Bible love leads us to faithful service: John 3:16 (KJV) “For God so loved the world, that he gave his only begotten Son, that whosoever believeth in him should not perish, but have everlasting life.” 2 Corinthians 5:18 (KJV) “And all things are of God, who hath reconciled us to himself by Jesus Christ, and hath given to us the ministry of reconciliation.” Romantic, sexual and willful human feelings do not do this. Again, as a matter of fact, human feelings do not allow for the teaching of the Bible because they “feel” it is too judgmental and restrictive. Yet the Bible is the power of God unto salvation: Romans 1:16 (KJV) “For I am not ashamed of the gospel of Christ: for it is the power of God unto salvation to every one that believeth; to the Jew first, and also to the Greek.” This kind of loving service is well illus- trated in John 21:15-17 where we find a conversation taking place between Jesus and Peter—Jesus ask Peter, “Do you love me?,” and Peter responded “Yes Lord.” Jesus then said, “Feed my sheep.” Please note that Jesus said “Feed” not “whip them in shape.” There is a major difference between the two different ways and it is our job as loving Christians, taught by the Bible, to feed and nurture not to be the judge, jury and executioner. Once again, the Bible is always right!
While God is not condemning romantic and or sexual love, or even human feelings He does require Bible love to be the leading influence in our lives: Colossians 3:14 (KJV) “And above all these things put on charity (love), which is the bond of perfectness.” John 15:12 (KJV) “This is my commandment, that ye love one another, as I have loved you.”

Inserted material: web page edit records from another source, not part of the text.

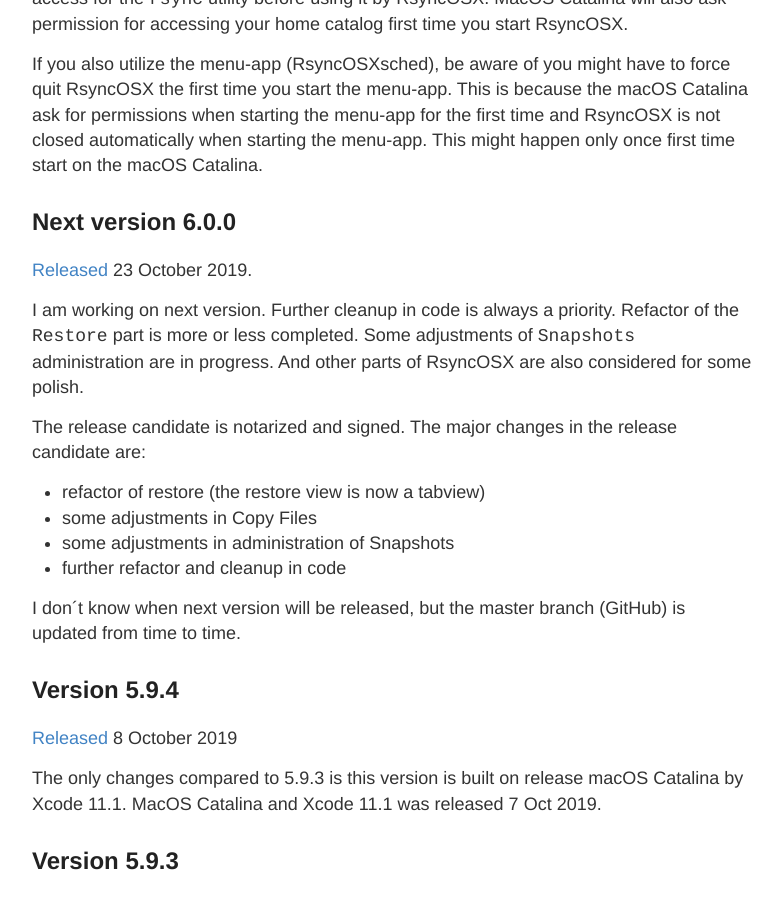
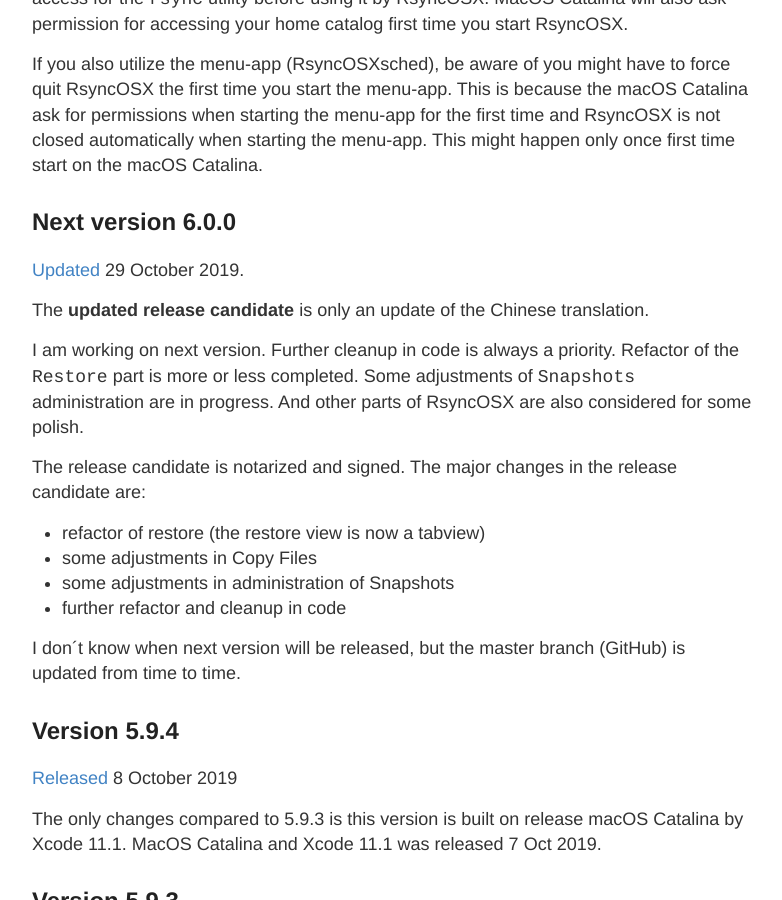
Before and after one commit to d2s/Documentation, a Jekyll site: the page built from _posts/2018-04-10-Changelog.md, in a window 1280 px wide and 900 px high, scrolled down 473 px. Shown: the whole window, without its empty margins (248-1030 px from the left). Built offline with Jekyll 4.4.1, drawn with Linux system fonts in a browser that asks for light colours.

Commit message:
Update 2018-04-10-Changelog.md

```diff
--- a/_posts/2018-04-10-Changelog.md
+++ b/_posts/2018-04-10-Changelog.md
@@ -13,7 +13,9 @@ If you also utilize the menu-app (RsyncOSXsched), be aware of you might have to
 
 ## Next version 6.0.0
 
-[Released](https://github.com/rsyncOSX/RsyncOSX/releases/tag/v6.0.0) 23 October 2019.
+[Updated](https://github.com/rsyncOSX/RsyncOSX/releases/tag/v6.0.0) 29 October 2019.
+
+The **updated release candidate** is only an update of the Chinese translation.
 
 I am working on next version. Further cleanup in code is always a priority. Refactor of the `Restore` part is more or less completed. Some adjustments of `Snapshots` administration are in progress. And other parts of RsyncOSX are also considered for some polish.
 
```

Do you have a Bible question or comment you would like to have answered? Call Marshall at (423) 272-2404.